Data records:
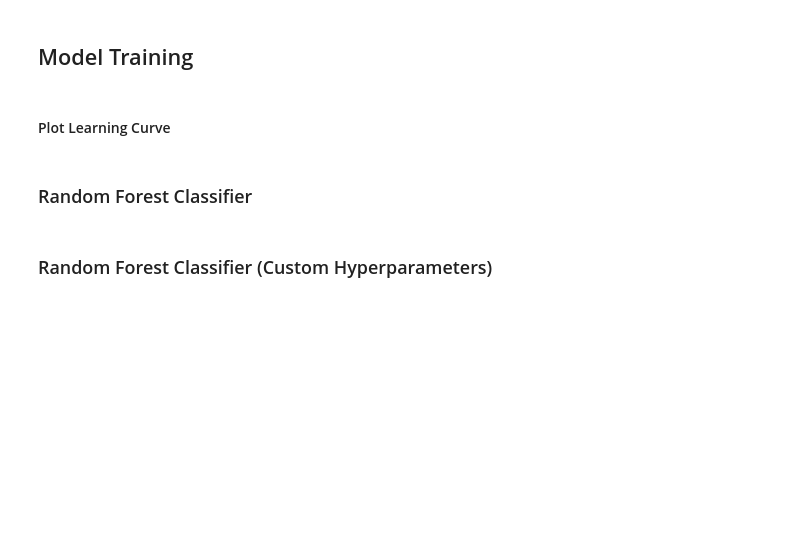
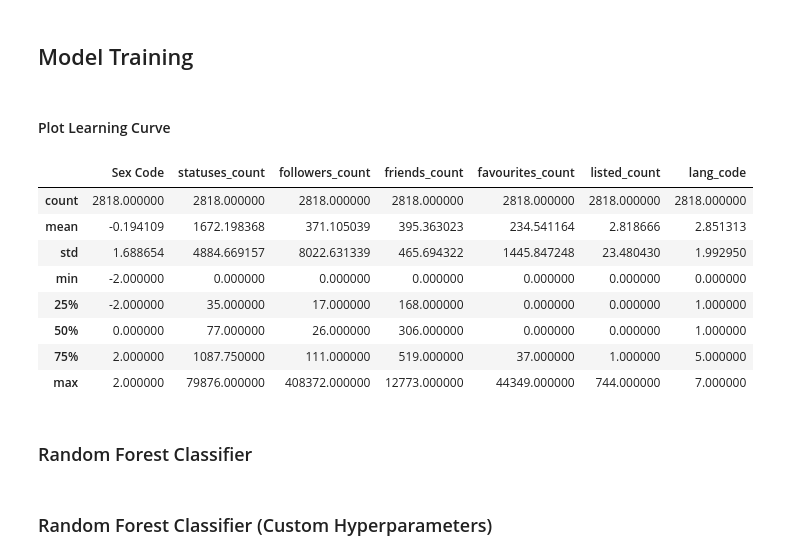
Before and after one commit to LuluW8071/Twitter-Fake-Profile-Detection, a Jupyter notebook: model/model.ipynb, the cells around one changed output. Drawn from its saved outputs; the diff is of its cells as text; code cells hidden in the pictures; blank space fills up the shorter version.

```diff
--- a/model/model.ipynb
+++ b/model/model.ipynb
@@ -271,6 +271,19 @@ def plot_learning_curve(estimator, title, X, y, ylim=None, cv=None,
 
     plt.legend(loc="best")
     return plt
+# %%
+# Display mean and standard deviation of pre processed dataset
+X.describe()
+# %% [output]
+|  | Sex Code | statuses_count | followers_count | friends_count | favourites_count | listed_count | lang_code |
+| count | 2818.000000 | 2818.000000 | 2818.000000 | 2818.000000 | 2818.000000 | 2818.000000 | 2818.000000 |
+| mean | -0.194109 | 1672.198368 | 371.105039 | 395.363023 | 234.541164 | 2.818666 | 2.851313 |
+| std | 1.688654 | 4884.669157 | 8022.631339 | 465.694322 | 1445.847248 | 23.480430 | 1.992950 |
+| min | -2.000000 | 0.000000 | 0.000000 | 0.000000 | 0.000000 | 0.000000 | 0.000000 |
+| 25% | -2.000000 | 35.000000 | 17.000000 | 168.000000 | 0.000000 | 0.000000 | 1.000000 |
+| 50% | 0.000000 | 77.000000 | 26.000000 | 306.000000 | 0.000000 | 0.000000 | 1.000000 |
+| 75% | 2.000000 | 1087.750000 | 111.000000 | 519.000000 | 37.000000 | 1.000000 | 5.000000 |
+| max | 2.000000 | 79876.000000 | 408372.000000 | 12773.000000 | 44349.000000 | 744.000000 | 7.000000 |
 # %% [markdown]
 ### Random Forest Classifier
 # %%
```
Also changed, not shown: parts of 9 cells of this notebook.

Task to carry out: Please repeat each record exactly and keep every picture out of the copy.

Solution for this exercise:
Before and after one commit to LuluW8071/Twitter-Fake-Profile-Detection, a Jupyter notebook: model/model.ipynb, the cells around one changed output. Drawn from its saved outputs; the diff is of its cells as text; code cells hidden in the pictures; blank space fills up the shorter version.

```diff
--- a/model/model.ipynb
+++ b/model/model.ipynb
@@ -271,6 +271,19 @@ def plot_learning_curve(estimator, title, X, y, ylim=None, cv=None,
 
     plt.legend(loc="best")
     return plt
+# %%
+# Display mean and standard deviation of pre processed dataset
+X.describe()
+# %% [output]
+|  | Sex Code | statuses_count | followers_count | friends_count | favourites_count | listed_count | lang_code |
+| count | 2818.000000 | 2818.000000 | 2818.000000 | 2818.000000 | 2818.000000 | 2818.000000 | 2818.000000 |
+| mean | -0.194109 | 1672.198368 | 371.105039 | 395.363023 | 234.541164 | 2.818666 | 2.851313 |
+| std | 1.688654 | 4884.669157 | 8022.631339 | 465.694322 | 1445.847248 | 23.480430 | 1.992950 |
+| min | -2.000000 | 0.000000 | 0.000000 | 0.000000 | 0.000000 | 0.000000 | 0.000000 |
+| 25% | -2.000000 | 35.000000 | 17.000000 | 168.000000 | 0.000000 | 0.000000 | 1.000000 |
+| 50% | 0.000000 | 77.000000 | 26.000000 | 306.000000 | 0.000000 | 0.000000 | 1.000000 |
+| 75% | 2.000000 | 1087.750000 | 111.000000 | 519.000000 | 37.000000 | 1.000000 | 5.000000 |
+| max | 2.000000 | 79876.000000 | 408372.000000 | 12773.000000 | 44349.000000 | 744.000000 | 7.000000 |
 # %% [markdown]
 ### Random Forest Classifier
 # %%
```
Also changed, not shown: parts of 9 cells of this notebook.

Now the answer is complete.